On Thursday, October 23, Max Planck ’00 visited campus as this year’s Harbison Lecture Speaker. The Harbison lecture is one of several endowed lecture series at MICDS and was established and endowed in 1994 by Mr. and Mrs. Earle H. Harbison Jr. on the occasion of Mrs. Harbison’s 50th Class Reunion.
Armed with cutting edge technology, a Myo (motion control and gesture control armband bracelet that uses arm muscle activity and EMG signals to control digital devices), Planck shared his inspiring story about his journey from MICDS to MIT to Silicon Valley with Upper School students. Throughout his presentation, Planck shared his perspectives on technology, definitions of success for students, and the potential and power of an enduring curiosity.
“What I remember most about my time at MICDS were my teachers, how I learned to think critically, to use logic, to appreciate art and to work as part of a team.”
An MICDS valedictorian and National Merit Scholar, Planck went on to earn a Computer Science degree at MIT where he secured his first internship at Pixar as a team member of the cutting-edge computer animated movie ‘Cars’, followed by his full-time post-college work on such blockbusters as ‘WALL-E, ‘Up’, ‘Brave’ and ‘Monsters University.’
From working on the shading and developing of the lighting model for Eve in “WALL-E” to simulating Merida’s hair in “Brave”, Max took abstract creative direction and produced a technical solution; which is to say that he took someone’s explanation or description and creates digital visuals that bring the story to life on the screen.
In describing his pioneering work in computer animation, Planck related his memories as a student at MICDS, where he first discovered his passion for computer science, and offered encouragement and advice for students contemplating their own future career paths.
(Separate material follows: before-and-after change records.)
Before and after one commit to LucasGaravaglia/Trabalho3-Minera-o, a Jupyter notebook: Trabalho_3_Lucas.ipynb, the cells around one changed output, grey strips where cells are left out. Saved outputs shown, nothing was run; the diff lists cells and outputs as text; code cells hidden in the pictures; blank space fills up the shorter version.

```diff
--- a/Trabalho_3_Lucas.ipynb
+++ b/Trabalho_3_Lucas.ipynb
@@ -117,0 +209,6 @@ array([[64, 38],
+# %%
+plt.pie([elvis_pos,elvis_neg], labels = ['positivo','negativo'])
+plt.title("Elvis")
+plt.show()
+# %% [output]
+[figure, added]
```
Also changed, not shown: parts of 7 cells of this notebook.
Planck confessed that while he doesn’t remember much of the specific content of his classes, he was greatly influenced by the passion his teachers showed for their subjects, along with the critical academic and aesthetic foundation he gained as a student both inside and outside the classroom.
During his talk, Planck stressed that is better for us to think of ourselves as ‘learners’ and not simply ‘students’, given that today’s knowledge is perishable and lifelong learning is the mindset that will increasingly shape career success in the future. Planck stressed the vital role that teamwork and collaboration play in school, life and professional careers encouraging students to be open to recognizing what they don’t know so that they can benefit from the ‘collective genius’ of those around them.
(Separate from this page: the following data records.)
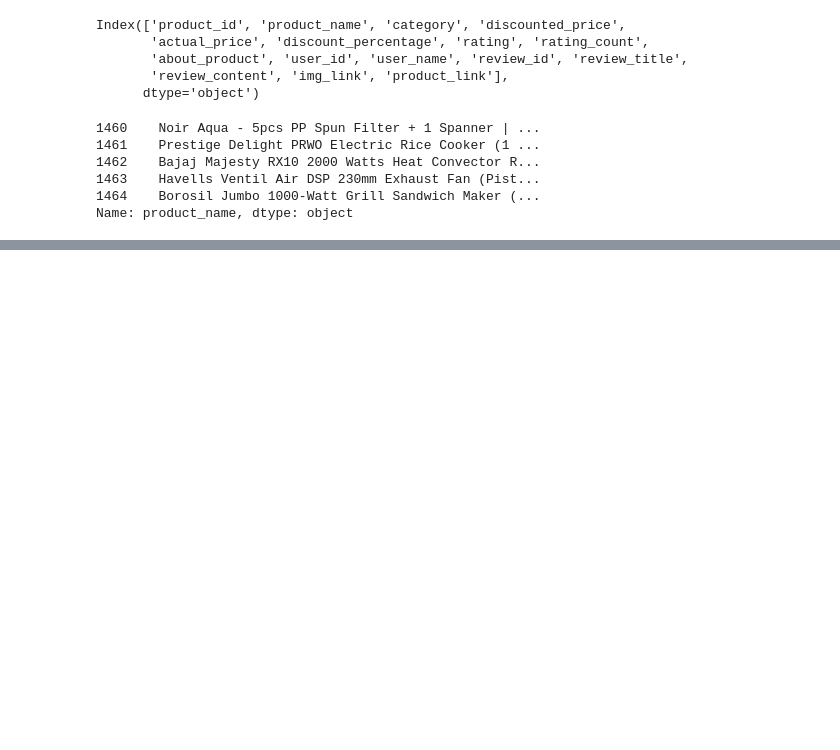
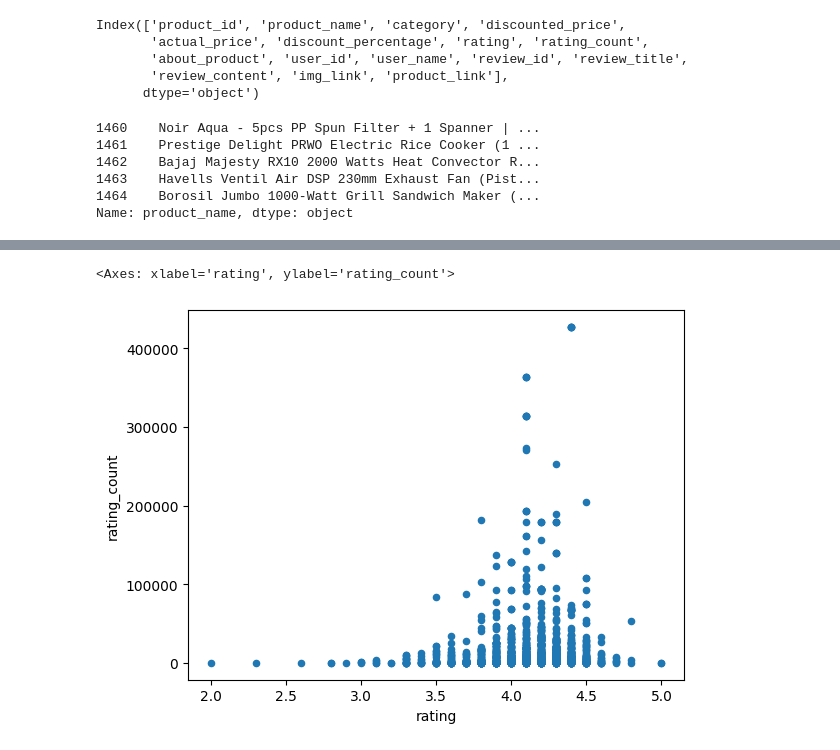
Before and after one commit to MiltonOberg/Fullstack_data_milton_osterberg, a Jupyter notebook: code_alongs/codealong_2.ipynb, the cells around one changed output, grey strips where cells are left out. Drawn from its saved outputs; the diff is of its cells as text; code cells hidden in the pictures; blank space fills up the shorter version.

```diff
--- a/code_alongs/codealong_2.ipynb
+++ b/code_alongs/codealong_2.ipynb
@@ -94,0 +111,3 @@ Name: product_name, dtype: object
+# %%
+amazon = amazon[pd.to_numeric(amazon["rating"], errors="coerce").notna()]
+amazon.shape
@@ -94,0 +116,5 @@ Name: product_name, dtype: object
+# %%
+try:
+    amazon.astype({"rating": float, "rating_count": int})
+except ValueError as err:
+    print(err)
@@ -94,0 +127,3 @@ Name: product_name, dtype: object
+# %%
+amazon = amazon[amazon["rating_count"].notna()]
+amazon.shape
@@ -94,0 +132,5 @@ Name: product_name, dtype: object
+# %%
+try:
+    amazon = amazon.astype({"rating": float, "rating_count": int})
+except ValueError as err:
+    print(err)
@@ -94,0 +186,5 @@ Name: product_name, dtype: object
+# %%
+amazon.plot(kind= "scatter", x= "rating", y= "rating_count")
+# %% [output]
+<Axes: xlabel='rating', ylabel='rating_count'>
+[figure, added]
```
Also changed, not shown: parts of 8 cells of this notebook.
“As a leader I want to learn from my team. I find joy in making mistakes and learning from these mistakes. I trust my team,” said Planck. “I’ve discovered to do something great you need help, a collective genius – a team of geniuses.”
There’s a talent to telling a story and Max is a great technical storyteller. After nine years at Pixar, he decided it was time to move on and continue in his quest of life-long learning to explore interactive and storytelling ventures in hopes of inventing something new. Max is now at Oculus VR as the Technical Lead of the Story Studio – a small team developing the art of storytelling in Virtual Reality.
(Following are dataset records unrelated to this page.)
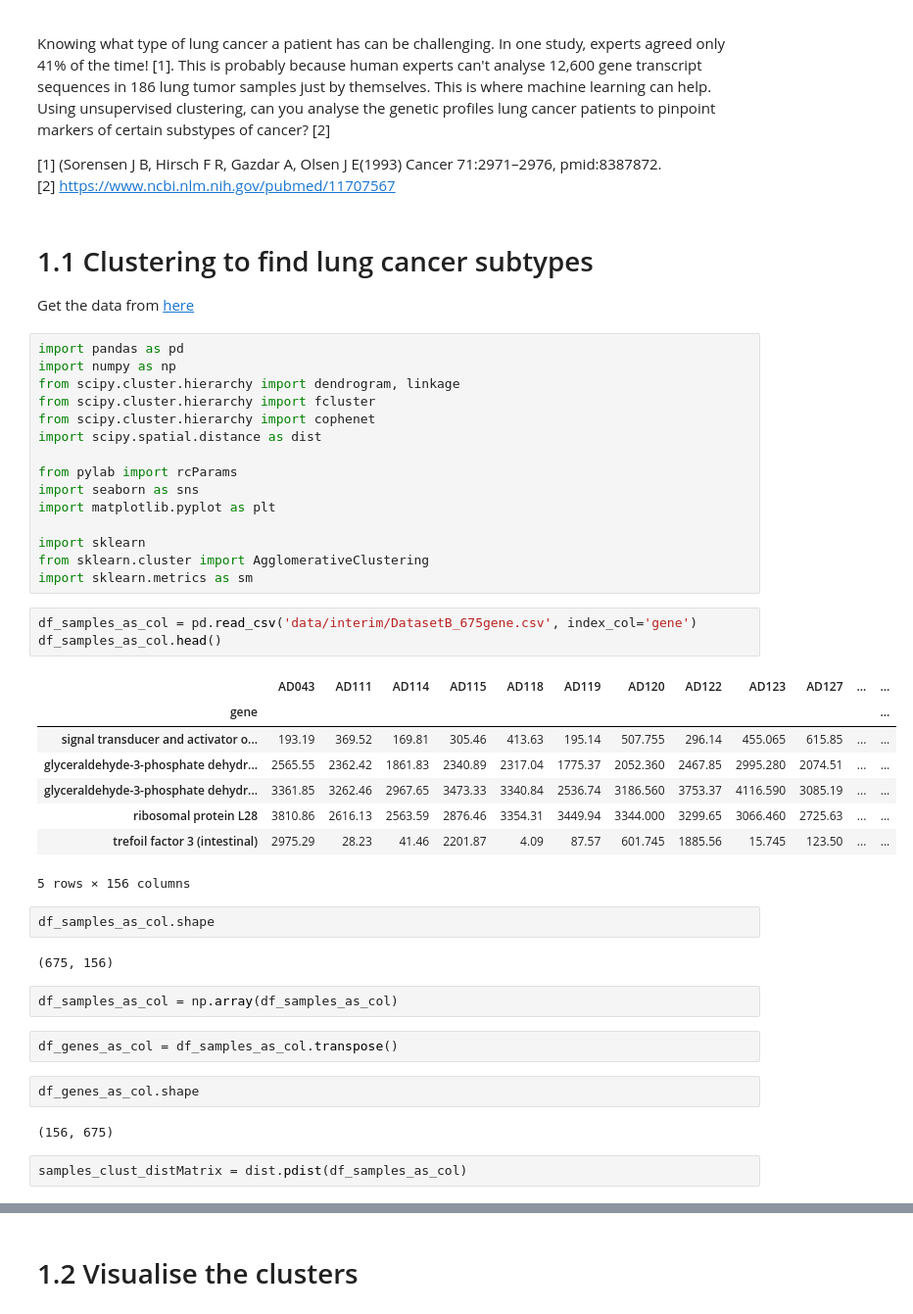
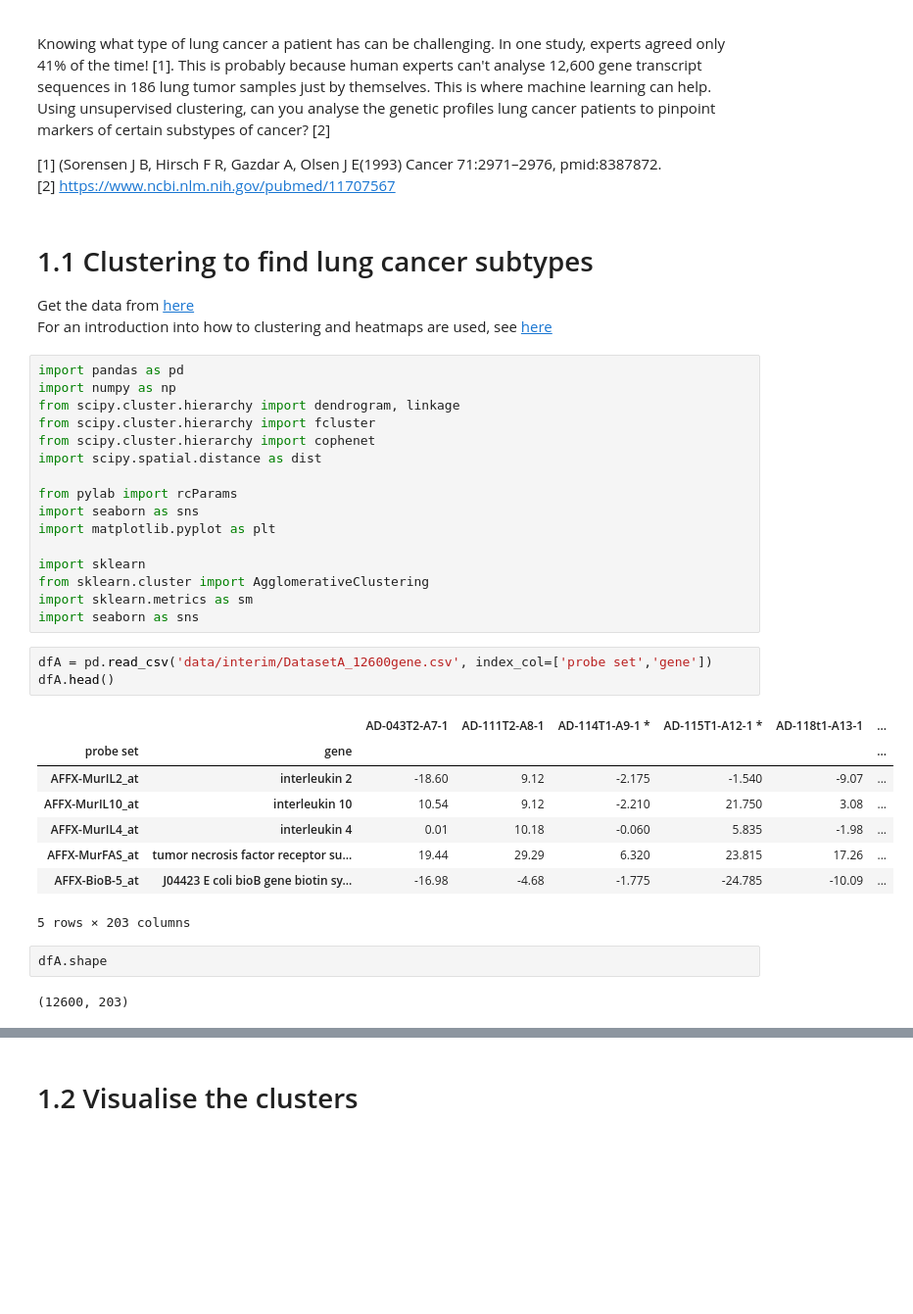
Before and after one commit to jeannefukumaru/aiap_02_unsupervised, a Jupyter notebook: clustering_cancer.ipynb, the cells around one changed output, grey strips where cells are left out. Shown at 98% size. Saved outputs shown, nothing was run; the diff lists cells and outputs as text; blank space fills up the shorter version.

```diff
--- a/clustering_cancer.ipynb
+++ b/clustering_cancer.ipynb
@@ -12,7 +12,8 @@ Knowing what type of lung cancer a patient has can be challenging. In one study,
 # %% [markdown]
 # 1.1 Clustering to find lung cancer subtypes
 
-Get the data from [here](pubs.broadinstitute.org/mpr/projects/LUNG/DatasetB_675gene.txt.gz)
+Get the data from [here]()
+For an introduction into how to clustering and heatmaps are used, see [here](http://genomicsclass.github.io/book/pages/clustering_and_heatmaps.html)
 # %%
 import pandas as pd
 import numpy as np
@@ -28,29 +29,20 @@ import matplotlib.pyplot as plt
 import sklearn
 from sklearn.cluster import AgglomerativeClustering
 import sklearn.metrics as sm
+import seaborn as sns
 # %%
-df_samples_as_col = pd.read_csv('data/interim/DatasetB_675gene.csv', index_col='gene')
-df_samples_as_col.head()
+dfA = pd.read_csv('data/interim/DatasetA_12600gene.csv', index_col=['probe set','gene'])
+dfA.head()
 # %% [output]
-|  | AD043 | AD111 | AD114 | AD115 | AD118 | AD119 | AD120 | AD122 | AD123 | AD127 | ... | ... |
-| gene |  |  |  |  |  |  |  |  |  |  |  | ... |
-| signal transducer and activator o... | 193.19 | 369.52 | 169.81 | 305.46 | 413.63 | 195.14 | 507.755 | 296.14 | 455.065 | 615.85 | ... | ... |
-| glyceraldehyde-3-phosphate dehydr... | 2565.55 | 2362.42 | 1861.83 | 2340.89 | 2317.04 | 1775.37 | 2052.360 | 2467.85 | 2995.280 | 2074.51 | ... | ... |
-| glyceraldehyde-3-phosphate dehydr... | 3361.85 | 3262.46 | 2967.65 | 3473.33 | 3340.84 | 2536.74 | 3186.560 | 3753.37 | 4116.590 | 3085.19 | ... | ... |
-| ribosomal protein L28 | 3810.86 | 2616.13 | 2563.59 | 2876.46 | 3354.31 | 3449.94 | 3344.000 | 3299.65 | 3066.460 | 2725.63 | ... | ... |
-| trefoil factor 3 (intestinal) | 2975.29 | 28.23 | 41.46 | 2201.87 | 4.09 | 87.57 | 601.745 | 1885.56 | 15.745 | 123.50 | ... | ... |
+|  |  | AD-043T2-A7-1 | AD-111T2-A8-1 | AD-114T1-A9-1 * | AD-115T1-A12-1 * | AD-118t1-A13-1 | ... |
+| probe set | gene |  |  |  |  |  | ... |
+| AFFX-MurIL2_at | interleukin 2 | -18.60 | 9.12 | -2.175 | -1.540 | -9.07 | ... |
+| AFFX-MurIL10_at | interleukin 10 | 10.54 | 9.12 | -2.210 | 21.750 | 3.08 | ... |
+| AFFX-MurIL4_at | interleukin 4 | 0.01 | 10.18 | -0.060 | 5.835 | -1.98 | ... |
+| AFFX-MurFAS_at | tumor necrosis factor receptor su... | 19.44 | 29.29 | 6.320 | 23.815 | 17.26 | ... |
+| AFFX-BioB-5_at | J04423 E coli bioB gene biotin sy... | -16.98 | -4.68 | -1.775 | -24.785 | -10.09 | ... |
-5 rows × 156 columns
+5 rows × 203 columns
 # %%
-df_samples_as_col.shape
+dfA.shape
 # %% [output]
-(675, 156)
+(12600, 203)
-# %%
-df_samples_as_col = np.array(df_samples_as_col)
-# %%
-df_genes_as_col = df_samples_as_col.transpose()
-# %%
-df_genes_as_col.shape
-# %% [output]
-(156, 675)
-# %%
-samples_clust_distMatrix = dist.pdist(df_samples_as_col)
```
Also changed, not shown: parts of 16 cells of this notebook, 1 other file.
Following Planck’s presentation, students were given the opportunity to eagerly ask questions that reflected their keen interest in his story. In addition to the Harbison lecture, Planck also spent time with Middle School and Upper School students during their science classes on Thursday and Friday.
Max has four U.S. patents in the areas of rendering methods and apparatus and was published in 2007 by the Association for Computing Machinery for an article explaining algorithms for several things including how to render a plant with 320,000 individual leaves.